Ninth grade is not always the most fun year of high school. It can be a jarring transition from the top of the middle school pecking order to a new school dominated by students three or four years older than you.
Ninth graders almost everywhere experience this humbling rite of passage, at public schools and private schools, boarding schools and day schools. The one place it usually doesn’t happen is at a junior boarding school, such as The Fessenden School. Here, ninth graders are kings of the campus.
“If you’re a ninth grader at a school with a thousand other students, you’re comparing yourself to all of them. You’re looking up at all of these high-achieving, accomplished kids, and you’re doubting yourself,” says Tim Murphy, Director of Secondary School Placement at The Fessenden School.
At a junior boarding school, on the other hand, ninth graders find themselves at the pinnacle of a smaller community. Fessenden, for example, has about 200 students in its Upper School. Ninth graders here are leaders. As a result, they’re more confident than typical ninth graders.
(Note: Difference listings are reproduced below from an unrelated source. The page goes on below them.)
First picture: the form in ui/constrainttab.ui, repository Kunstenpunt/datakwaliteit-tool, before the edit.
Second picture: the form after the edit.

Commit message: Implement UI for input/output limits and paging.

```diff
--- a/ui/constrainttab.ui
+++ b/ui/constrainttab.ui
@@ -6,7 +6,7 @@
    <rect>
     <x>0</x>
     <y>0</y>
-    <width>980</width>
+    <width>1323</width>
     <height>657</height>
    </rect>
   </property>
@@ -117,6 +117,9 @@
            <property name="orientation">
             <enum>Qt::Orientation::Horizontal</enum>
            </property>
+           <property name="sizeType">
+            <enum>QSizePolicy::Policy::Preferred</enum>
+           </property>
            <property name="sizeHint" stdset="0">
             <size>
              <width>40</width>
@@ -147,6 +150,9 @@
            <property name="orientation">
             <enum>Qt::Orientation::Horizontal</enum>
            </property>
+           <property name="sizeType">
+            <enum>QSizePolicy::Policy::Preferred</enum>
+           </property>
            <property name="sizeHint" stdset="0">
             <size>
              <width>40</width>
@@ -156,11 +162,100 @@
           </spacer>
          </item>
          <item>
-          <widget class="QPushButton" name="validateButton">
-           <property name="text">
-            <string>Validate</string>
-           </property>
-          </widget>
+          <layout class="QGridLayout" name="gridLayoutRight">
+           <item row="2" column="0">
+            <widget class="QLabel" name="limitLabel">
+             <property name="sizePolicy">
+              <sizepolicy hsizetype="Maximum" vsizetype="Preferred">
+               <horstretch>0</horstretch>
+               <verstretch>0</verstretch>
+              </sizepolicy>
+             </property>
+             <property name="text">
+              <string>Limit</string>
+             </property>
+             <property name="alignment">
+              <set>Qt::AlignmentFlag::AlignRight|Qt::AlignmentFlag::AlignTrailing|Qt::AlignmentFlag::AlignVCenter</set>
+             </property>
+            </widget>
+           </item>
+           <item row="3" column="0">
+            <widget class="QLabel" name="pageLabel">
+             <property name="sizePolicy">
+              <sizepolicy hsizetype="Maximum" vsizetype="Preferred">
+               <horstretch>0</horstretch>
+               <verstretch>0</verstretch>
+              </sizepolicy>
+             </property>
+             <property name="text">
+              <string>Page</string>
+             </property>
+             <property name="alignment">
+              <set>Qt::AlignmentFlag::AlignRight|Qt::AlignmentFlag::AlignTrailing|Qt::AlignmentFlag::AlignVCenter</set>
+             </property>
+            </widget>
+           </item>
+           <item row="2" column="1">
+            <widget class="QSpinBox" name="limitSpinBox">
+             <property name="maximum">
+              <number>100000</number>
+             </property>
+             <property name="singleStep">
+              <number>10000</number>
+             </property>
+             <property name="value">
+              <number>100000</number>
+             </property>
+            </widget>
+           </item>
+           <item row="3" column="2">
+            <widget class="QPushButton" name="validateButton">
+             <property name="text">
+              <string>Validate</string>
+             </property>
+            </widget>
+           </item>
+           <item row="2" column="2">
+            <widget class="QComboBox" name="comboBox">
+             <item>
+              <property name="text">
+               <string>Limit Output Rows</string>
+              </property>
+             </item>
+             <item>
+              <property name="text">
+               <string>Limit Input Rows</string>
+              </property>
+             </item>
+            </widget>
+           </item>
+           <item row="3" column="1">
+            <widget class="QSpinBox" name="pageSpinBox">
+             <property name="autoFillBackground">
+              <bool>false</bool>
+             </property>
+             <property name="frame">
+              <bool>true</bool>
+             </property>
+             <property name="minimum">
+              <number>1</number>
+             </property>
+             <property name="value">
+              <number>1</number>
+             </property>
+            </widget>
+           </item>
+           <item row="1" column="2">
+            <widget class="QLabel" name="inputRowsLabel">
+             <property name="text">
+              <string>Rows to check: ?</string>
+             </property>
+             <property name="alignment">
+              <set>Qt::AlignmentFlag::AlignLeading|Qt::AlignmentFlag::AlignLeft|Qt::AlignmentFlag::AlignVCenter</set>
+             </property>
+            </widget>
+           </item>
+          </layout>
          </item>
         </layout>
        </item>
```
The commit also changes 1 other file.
“When you feel academic, social, and athletic confidence, you take more risks. You push yourself harder,” Tim says. “You’re more willing to put yourself out there and add challenges to your daily life than you are when you’re a freshman feeling inadequate about your ability to contribute to your community.”
Students who spend ninth grade at junior boarding schools enter tenth grade primed to succeed.
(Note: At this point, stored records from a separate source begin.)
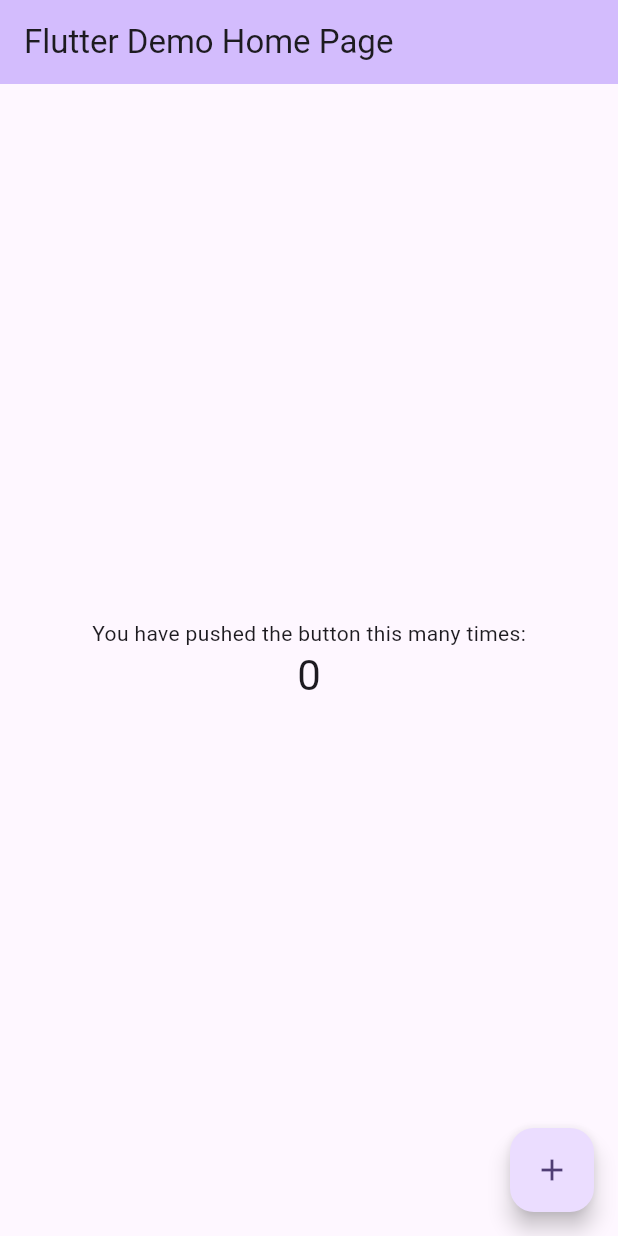
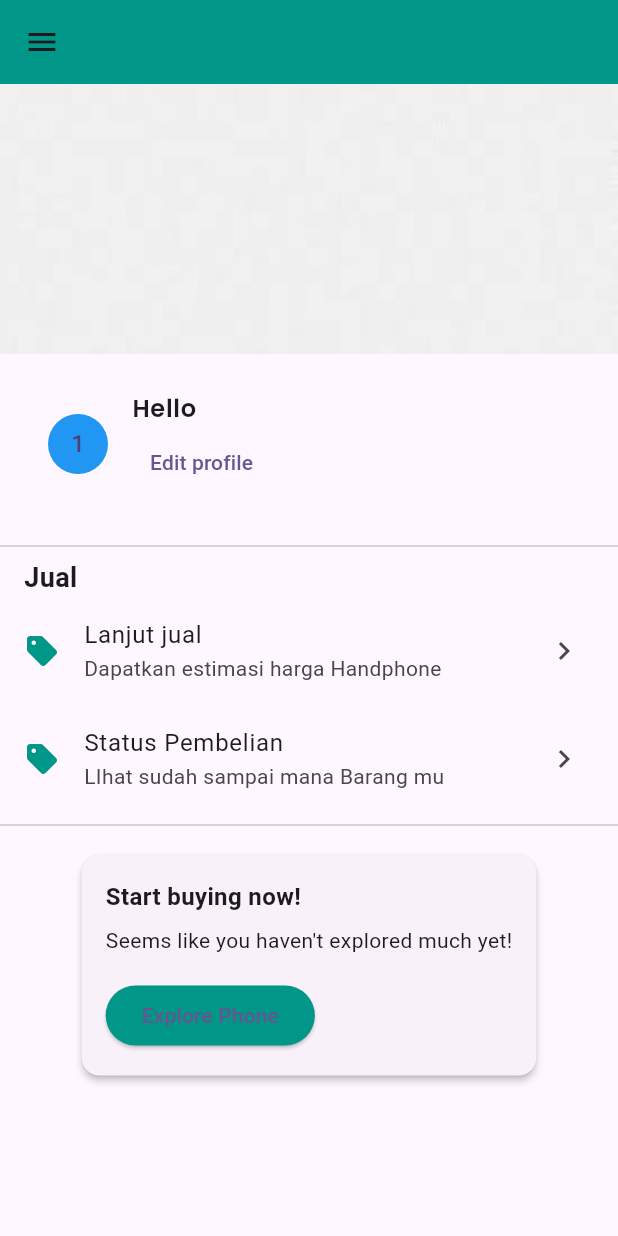
Before and after one commit to JustNap/midtest-MobileProg-MarketPlace, a Flutter app: the screen it shows after launch, on a phone screen of 412 x 824 dp. Run offline on Flutter 3.47's test engine with Material 3 defaults, Android fonts, the phone set to English and light mode, and no system bars.

Commit message:
halaman akun

```diff
--- a/project_market_place/lib/akun/akun.dart
+++ b/project_market_place/lib/akun/akun.dart
@@ -0,0 +1,190 @@
+import 'package:flutter/material.dart';
+
+class AkunPage extends StatefulWidget {
+  @override
+  _AkunPageState createState() => _AkunPageState();
+}
+
+class _AkunPageState extends State<AkunPage> {
+  String greeting = 'Hello';
+
+  @override
+  Widget build(BuildContext context) {
+    return Scaffold(
+      appBar: AppBar(
+        backgroundColor: Colors.teal,
+        elevation: 0,
+        leading: Builder(
+          builder: (BuildContext context) {
+            return IconButton(
+              icon: Icon(Icons.menu),
+              onPressed: () {
+                Scaffold.of(context).openDrawer();
+              },
+            );
+          },
+        ),
+      ),
+      drawer: Drawer(
+        child: ListView(
+          padding: EdgeInsets.zero,
+          children: <Widget>[
+            DrawerHeader(
+              decoration: BoxDecoration(
+                color: Colors.teal,
+              ),
+              child: Text(
+                'Menu',
+                style: TextStyle(
+                  color: Colors.white,
+                  fontSize: 24,
+                ),
+              ),
+            ),
+            ListTile(
+              leading: Icon(Icons.settings,
+              color: Colors.teal
+              ),
+
+              title: Text('Pengaturan',
+              style: TextStyle(
+                fontWeight: FontWeight.bold
+                )
+              ),
+              subtitle: Text('Notifikasi & Kata Sandi'),
+            ),
+            Divider(),
+            ListTile(
+              leading: Icon(Icons.smartphone, color: Colors.teal),
+              title: Text('Alasan pilih kami',
+              style: TextStyle(
+                fontWeight: FontWeight.bold
+                )
+              ),
+              subtitle: Text('kenali kami'),
+            ),
+            Divider(),
+            ListTile(
+              leading: Icon(Icons.policy, color: Colors.teal),
+              title: Text('Kebijakan privasi',
+              style: TextStyle(
+                fontWeight: FontWeight.bold
+                )
+              ),
+              subtitle: Text('Pelajari selengkapnya'),
+            ),
+            Divider(),
+            Spacer(),
+            Padding(
+              padding: const EdgeInsets.symmetric(vertical: 16.0),
+              child: Text(
+                'Hubungi kami:',
+                style: TextStyle(
+                  fontWeight: FontWeight.bold
+                  ),
+                textAlign: TextAlign.center,
+              ),
+            ),
+            Text(
+              'kelompok1@untar.ac.id',
+              style: TextStyle(color: Colors.teal),
+              textAlign: TextAlign.center,
+            ),
+          ],
+        ),
+      ),
+      body: Column(
+        children: [
+          Image.asset('assets/Gambar/putih.jpg',
+              fit: BoxFit.cover,
+              width: double.infinity,
+              height: 180
+              ),
+          Padding(
+            padding: const EdgeInsets.all(16.0),
+            child: ListTile(
+              leading: CircleAvatar(
+                child: Text('1'),
+                backgroundColor: Colors.blue,
+              ),
+              title: Column(
+                crossAxisAlignment: CrossAxisAlignment.start,
+                children: [
+                  Text(
+                    greeting,
+                    style: TextStyle(
+                      fontFamily: 'Poppins',
+                      fontWeight: FontWeight.w600,
+                    ),
+                  ),
+                  TextButton(
+                    onPressed: () {
+                      setState(() {
+                        greeting = 'Welcome back';
+                      });
+                    },
+                    child: Text('Edit profile'),
+                  ),
+                ],
+              ),
+            ),
+          ),
+          Divider(),
+          Padding(
+            padding: const EdgeInsets.symmetric(horizontal: 16.0),
+            child: Align(
+              alignment: Alignment.centerLeft,
+              child: Text(
+                'Jual',
+                style: TextStyle(fontWeight: FontWeight.bold, fontSize: 18),
+              ),
+            ),
+          ),
+          ListTile(
+            leading: Icon(Icons.sell, color: Colors.teal),
+            title: Text('Lanjut jual'),
+            subtitle: Text('Dapatkan estimasi harga Handphone'),
+            trailing: Icon(Icons.chevron_right),
+          ),
+          ListTile(
+            leading: Icon(Icons.sell, color: Colors.teal),
+            title: Text('Status Pembelian'),
+            subtitle: Text('LIhat sudah sampai mana Barang mu'),
+            trailing: Icon(Icons.chevron_right),
+          ),
+          Divider(),
+          Padding(
+            padding:
+                const EdgeInsets.symmetric(horizontal: 16.0, vertical: 8.0),
+            child: Card(
+              elevation: 2,
+              child: Padding(
+                padding: const EdgeInsets.all(16.0),
+                child: Column(
+                  crossAxisAlignment: CrossAxisAlignment.start,
+                  children: [
+                    Text(
+                      'Start buying now!',
+                      style:
+                          TextStyle(fontWeight: FontWeight.bold, fontSize: 16),
+                    ),
+                    SizedBox(height: 8),
+                    Text('Seems like you haven\'t explored much yet!'),
+                    SizedBox(height: 16),
+                    ElevatedButton(
+                      onPressed: () {},
+                      child: Text('Explore Phone'),
+                      style: ElevatedButton.styleFrom(
+                        backgroundColor: Colors.teal,
+                      ),
+                    ),
+                  ],
+                ),
+              ),
+            ),
+          ),
+        ],
+      ),
+    );
+  }
+}
--- a/project_market_place/lib/main.dart
+++ b/project_market_place/lib/main.dart
@@ -1,4 +1,5 @@
 import 'package:flutter/material.dart';
+import 'package:project_market_place/akun/akun.dart';
 
 void main() {
   runApp(const MyApp());
@@ -31,7 +32,7 @@ class MyApp extends StatelessWidget {
         colorScheme: ColorScheme.fromSeed(seedColor: Colors.deepPurple),
         useMaterial3: true,
       ),
-      home: const MyHomePage(title: 'Flutter Demo Home Page'),
+      home: AkunPage(),
     );
   }
 }
--- a/project_market_place/pubspec.yaml
+++ b/project_market_place/pubspec.yaml
@@ -59,9 +59,9 @@ flutter:
   uses-material-design: true
 
   # To add assets to your application, add an assets section, like this:
-  # assets:
-  #   - images/a_dot_burr.jpeg
-  #   - images/a_dot_ham.jpeg
+  assets:
+    - assets/Gambar/putih.jpg
+    # - images/a_dot_ham.jpeg
 
   # An image asset can refer to one or more resolution-specific "variants", see
   # https://flutter.dev/to/resolution-aware-images
```
Also changed, not shown: project_market_place/assets/Gambar/putih.jpg (added).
“When our students enter tenth grade at their next school, they are more likely to try out for a varsity sport. They’re more likely to run for class office. They’re less likely to have low self-esteem because they have accomplished these things before,” Tim says.
Here are three confidence-boosting experiences your son will have in ninth grade at a junior boarding school.
1. Being Looked up to by Younger Students
“Ninth graders at Fessenden are leaders,” Tim says. “They are looked up to by all of the younger kids in the school.”
It’s not just because they’re older that younger students look up to ninth graders at Fessenden. Many ninth graders serve in leadership positions, such as:
- Table monitors in the dining hall.
- Dorm proctors who help dorm parents mentor younger students and run the dormitory.
- Peer tutors.
- Athletic team captains.
- Mentors to younger day students and boarders.
- Classroom volunteers for elementary students.
- Student government leaders, including school president.
2. Playing Varsity Sports
It’s rare for even the most gifted freshman athlete the make the varsity team at a four-year high school. And those who are selected don’t get a lot of playing time. Contrast that with a junior boarding school like Fessenden, where talented ninth-grade athletes can reach the highest level of competition available in their age group.
Fessenden’s top teams are not called “varsity” for nothing. Players who reach that level have the chance to compete against some of the best athletics programs in the region, often against the junior varsity teams of top secondary boarding schools.
“Our varsity coaches are just as qualified and talented as varsity coaches at the high school level,” Tim says. “Our student-athletes have access to the best coaches, the best competition, and the best exposure to the secondary schools where they might want to compete after Fessenden.”
On top of that, ninth grade athletes at Fessenden may also have the chance to be elected captains, something for which they would have to wait four years in a high school.
3. Forming a Lifelong Network of Support
Few things boost a boy’s confidence more than the support of a network of trusted friends. This is an often-overlooked aspect of spending ninth grade at a junior boarding school.
Tim describes the ninth-grade graduation ceremony at Fessenden as, “45 teenage boys with tears rolling down their cheeks as they hug their teachers to say goodbye.”
“They feel such a deep personal emotional connection to their class, to the school, to each other. Alums tell us that the friends they made here in that one year were the closest friends that they have moving forward.”
Even as the boys move on to other schools and make other friends, the connections they form in ninth grade at Fessenden remain.
“I can visit any secondary school where there are several Fessenden graduates spread across four different grades, and I can ask a senior Fessenden boy how all the other kids are doing,” Tim says. “He’ll tell me exactly how the sophomore is doing, how the freshman is doing, how the junior is doing. They all look out for each other because they shared that bond of being in this community.”
Where will your son spend ninth grade?
Let’s get a discussion going. Let us know in the comments section what ninth-grade options you’re thinking about for your son—and why.